**Task**
Below are entries; count the lines among them that contain the word "placeholder", and give only the count.

Collected data entries:

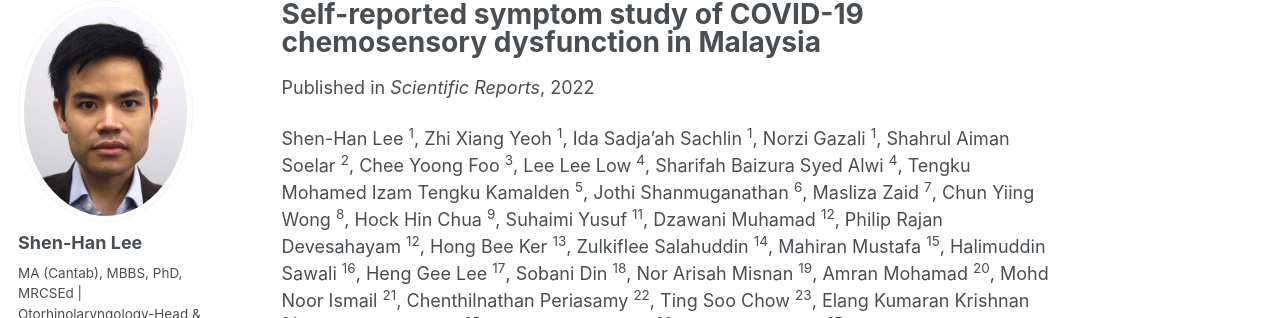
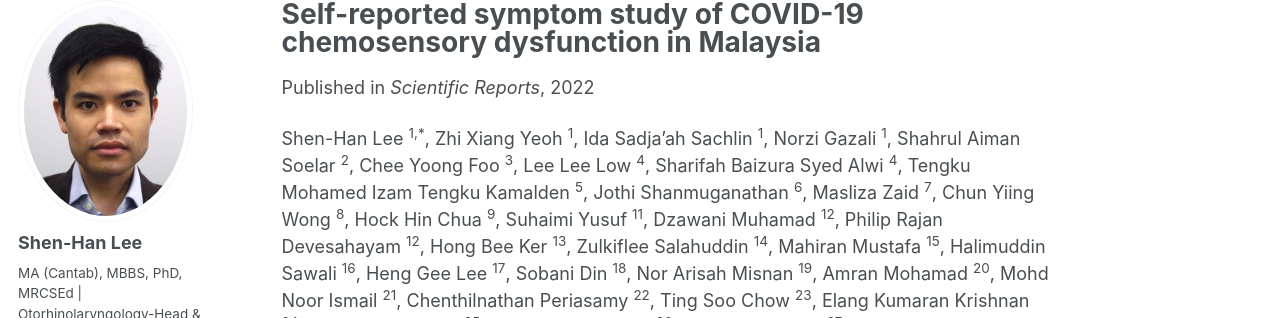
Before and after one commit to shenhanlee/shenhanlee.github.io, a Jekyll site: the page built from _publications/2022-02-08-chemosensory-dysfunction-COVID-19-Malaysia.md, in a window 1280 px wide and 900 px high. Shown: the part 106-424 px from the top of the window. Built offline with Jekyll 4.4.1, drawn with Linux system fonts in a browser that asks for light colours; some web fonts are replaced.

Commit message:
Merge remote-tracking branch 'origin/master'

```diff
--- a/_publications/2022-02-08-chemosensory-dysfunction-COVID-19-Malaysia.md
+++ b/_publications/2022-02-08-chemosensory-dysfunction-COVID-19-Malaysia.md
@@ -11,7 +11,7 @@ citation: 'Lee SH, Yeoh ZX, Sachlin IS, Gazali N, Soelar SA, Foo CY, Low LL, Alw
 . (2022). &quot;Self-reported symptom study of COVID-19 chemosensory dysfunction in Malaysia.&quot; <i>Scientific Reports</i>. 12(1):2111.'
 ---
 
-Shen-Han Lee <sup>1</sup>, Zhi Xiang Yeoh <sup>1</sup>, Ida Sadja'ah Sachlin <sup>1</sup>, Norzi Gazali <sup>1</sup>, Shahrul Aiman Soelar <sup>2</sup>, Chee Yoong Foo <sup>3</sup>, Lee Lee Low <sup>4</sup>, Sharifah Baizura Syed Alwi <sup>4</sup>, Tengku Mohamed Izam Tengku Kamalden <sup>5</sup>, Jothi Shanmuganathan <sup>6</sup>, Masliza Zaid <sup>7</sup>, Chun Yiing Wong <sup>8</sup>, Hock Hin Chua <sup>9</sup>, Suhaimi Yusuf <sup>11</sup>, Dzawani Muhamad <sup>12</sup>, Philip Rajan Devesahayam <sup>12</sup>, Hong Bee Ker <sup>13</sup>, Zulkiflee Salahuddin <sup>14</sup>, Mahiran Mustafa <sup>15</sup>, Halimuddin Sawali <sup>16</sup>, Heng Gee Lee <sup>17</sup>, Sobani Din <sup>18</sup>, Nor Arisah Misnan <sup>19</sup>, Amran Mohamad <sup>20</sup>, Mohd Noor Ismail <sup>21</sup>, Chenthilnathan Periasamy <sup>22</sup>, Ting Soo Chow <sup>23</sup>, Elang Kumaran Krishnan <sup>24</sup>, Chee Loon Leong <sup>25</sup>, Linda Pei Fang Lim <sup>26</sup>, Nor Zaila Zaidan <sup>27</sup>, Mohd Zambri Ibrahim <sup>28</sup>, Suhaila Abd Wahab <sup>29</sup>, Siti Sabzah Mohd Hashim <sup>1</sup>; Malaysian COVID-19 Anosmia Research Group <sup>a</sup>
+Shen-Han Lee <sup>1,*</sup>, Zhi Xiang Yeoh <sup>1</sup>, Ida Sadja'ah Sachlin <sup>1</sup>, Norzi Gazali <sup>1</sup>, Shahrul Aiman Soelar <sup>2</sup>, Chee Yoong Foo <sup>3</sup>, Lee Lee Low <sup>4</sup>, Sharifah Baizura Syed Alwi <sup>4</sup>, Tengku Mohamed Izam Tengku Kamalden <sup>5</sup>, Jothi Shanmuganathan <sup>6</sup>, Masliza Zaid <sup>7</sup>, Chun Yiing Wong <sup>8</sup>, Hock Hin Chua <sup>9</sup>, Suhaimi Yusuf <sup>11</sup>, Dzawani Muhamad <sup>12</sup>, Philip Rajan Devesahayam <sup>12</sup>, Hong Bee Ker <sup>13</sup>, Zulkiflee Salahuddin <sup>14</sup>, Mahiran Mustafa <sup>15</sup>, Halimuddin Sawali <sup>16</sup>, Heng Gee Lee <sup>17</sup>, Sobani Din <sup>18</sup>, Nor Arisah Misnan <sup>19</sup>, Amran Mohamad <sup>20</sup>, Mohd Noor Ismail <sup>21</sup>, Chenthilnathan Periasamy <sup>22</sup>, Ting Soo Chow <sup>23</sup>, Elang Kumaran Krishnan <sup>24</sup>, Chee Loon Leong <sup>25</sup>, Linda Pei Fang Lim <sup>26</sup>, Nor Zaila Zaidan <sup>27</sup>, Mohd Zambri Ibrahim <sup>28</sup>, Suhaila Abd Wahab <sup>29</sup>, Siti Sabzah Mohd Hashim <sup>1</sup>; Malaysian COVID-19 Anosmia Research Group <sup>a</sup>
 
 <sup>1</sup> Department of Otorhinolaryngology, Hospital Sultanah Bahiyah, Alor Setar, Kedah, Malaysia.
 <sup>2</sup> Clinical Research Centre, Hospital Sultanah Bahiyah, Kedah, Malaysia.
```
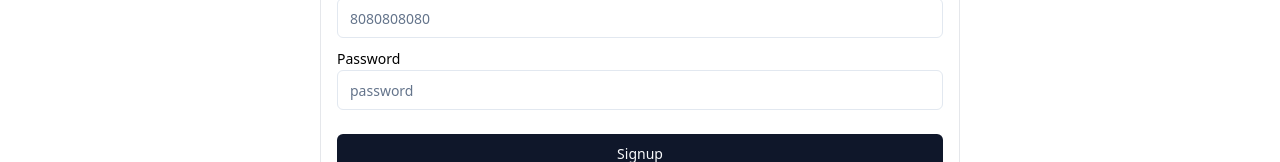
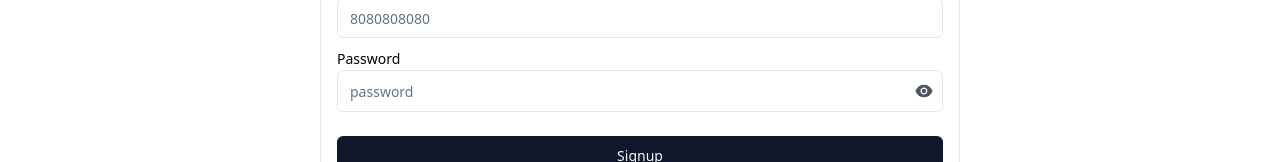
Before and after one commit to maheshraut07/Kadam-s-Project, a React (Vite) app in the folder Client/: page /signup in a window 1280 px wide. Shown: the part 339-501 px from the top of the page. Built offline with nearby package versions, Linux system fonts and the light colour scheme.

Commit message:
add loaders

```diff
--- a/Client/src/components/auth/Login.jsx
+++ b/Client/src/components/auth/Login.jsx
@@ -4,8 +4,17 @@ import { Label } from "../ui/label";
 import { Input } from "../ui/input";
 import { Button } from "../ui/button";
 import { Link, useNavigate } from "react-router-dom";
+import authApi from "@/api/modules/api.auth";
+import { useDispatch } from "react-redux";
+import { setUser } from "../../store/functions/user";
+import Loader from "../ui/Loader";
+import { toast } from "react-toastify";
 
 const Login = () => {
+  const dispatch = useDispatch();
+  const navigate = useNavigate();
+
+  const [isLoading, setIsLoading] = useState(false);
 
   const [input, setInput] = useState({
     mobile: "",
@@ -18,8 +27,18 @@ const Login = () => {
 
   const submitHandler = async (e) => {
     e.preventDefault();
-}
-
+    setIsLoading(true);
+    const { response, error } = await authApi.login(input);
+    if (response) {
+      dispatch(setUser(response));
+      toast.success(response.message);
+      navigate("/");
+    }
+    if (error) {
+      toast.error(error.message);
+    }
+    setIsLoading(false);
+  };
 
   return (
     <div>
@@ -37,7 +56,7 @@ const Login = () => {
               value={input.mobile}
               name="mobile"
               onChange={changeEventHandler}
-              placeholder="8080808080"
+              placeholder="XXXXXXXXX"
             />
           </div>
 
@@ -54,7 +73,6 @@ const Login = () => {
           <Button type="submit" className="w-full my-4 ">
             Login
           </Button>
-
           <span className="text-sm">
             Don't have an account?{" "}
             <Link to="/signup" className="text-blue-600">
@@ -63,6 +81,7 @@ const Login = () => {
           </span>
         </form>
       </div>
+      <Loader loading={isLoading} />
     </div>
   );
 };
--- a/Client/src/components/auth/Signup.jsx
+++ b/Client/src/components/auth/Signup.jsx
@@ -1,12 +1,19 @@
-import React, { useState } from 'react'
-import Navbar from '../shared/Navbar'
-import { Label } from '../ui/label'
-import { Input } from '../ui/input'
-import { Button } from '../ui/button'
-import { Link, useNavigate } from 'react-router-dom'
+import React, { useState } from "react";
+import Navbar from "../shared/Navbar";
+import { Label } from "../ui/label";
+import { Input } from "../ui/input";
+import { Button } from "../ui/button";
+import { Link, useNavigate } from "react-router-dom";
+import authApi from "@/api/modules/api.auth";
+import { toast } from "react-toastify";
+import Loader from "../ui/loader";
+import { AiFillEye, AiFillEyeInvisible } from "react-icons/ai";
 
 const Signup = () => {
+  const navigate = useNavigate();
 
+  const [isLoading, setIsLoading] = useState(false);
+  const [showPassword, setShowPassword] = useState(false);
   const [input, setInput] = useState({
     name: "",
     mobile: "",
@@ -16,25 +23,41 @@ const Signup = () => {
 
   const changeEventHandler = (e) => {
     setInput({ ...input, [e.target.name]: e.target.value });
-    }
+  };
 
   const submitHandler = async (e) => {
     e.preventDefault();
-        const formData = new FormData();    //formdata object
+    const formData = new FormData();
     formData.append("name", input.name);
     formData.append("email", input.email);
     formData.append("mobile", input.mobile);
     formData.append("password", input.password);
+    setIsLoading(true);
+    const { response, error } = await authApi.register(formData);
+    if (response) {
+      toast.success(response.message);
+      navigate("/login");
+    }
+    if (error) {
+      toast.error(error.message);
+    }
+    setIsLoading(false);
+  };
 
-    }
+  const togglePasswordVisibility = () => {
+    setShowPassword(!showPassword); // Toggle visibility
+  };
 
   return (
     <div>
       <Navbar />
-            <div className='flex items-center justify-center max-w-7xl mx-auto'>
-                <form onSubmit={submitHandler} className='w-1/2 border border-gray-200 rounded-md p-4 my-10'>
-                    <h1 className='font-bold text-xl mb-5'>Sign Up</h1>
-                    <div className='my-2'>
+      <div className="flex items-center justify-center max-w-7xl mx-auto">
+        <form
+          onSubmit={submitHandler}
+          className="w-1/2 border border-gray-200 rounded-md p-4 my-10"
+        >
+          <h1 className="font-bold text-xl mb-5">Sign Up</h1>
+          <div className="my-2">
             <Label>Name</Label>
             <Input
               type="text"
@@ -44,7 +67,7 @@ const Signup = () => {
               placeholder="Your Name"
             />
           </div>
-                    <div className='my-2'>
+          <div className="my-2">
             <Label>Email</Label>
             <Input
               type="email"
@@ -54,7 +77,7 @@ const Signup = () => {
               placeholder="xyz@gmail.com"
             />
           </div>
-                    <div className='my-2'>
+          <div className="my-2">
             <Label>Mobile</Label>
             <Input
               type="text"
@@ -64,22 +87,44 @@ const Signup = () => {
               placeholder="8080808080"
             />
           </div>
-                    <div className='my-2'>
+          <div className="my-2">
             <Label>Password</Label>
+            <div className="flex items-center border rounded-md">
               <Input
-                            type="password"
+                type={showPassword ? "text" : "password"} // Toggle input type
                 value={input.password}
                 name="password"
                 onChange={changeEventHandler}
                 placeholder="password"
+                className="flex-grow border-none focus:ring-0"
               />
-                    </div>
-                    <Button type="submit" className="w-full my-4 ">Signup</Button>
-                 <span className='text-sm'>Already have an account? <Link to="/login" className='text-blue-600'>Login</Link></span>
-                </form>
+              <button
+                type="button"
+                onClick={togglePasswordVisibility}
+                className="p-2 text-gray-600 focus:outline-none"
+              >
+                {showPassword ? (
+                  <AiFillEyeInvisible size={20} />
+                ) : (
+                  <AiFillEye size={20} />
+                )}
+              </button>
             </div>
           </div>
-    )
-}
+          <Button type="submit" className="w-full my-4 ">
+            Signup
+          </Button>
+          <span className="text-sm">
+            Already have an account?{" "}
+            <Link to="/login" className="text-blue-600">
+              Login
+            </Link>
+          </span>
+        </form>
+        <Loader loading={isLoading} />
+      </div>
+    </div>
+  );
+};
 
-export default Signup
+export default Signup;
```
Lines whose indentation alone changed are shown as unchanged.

**Answer to the problem**
6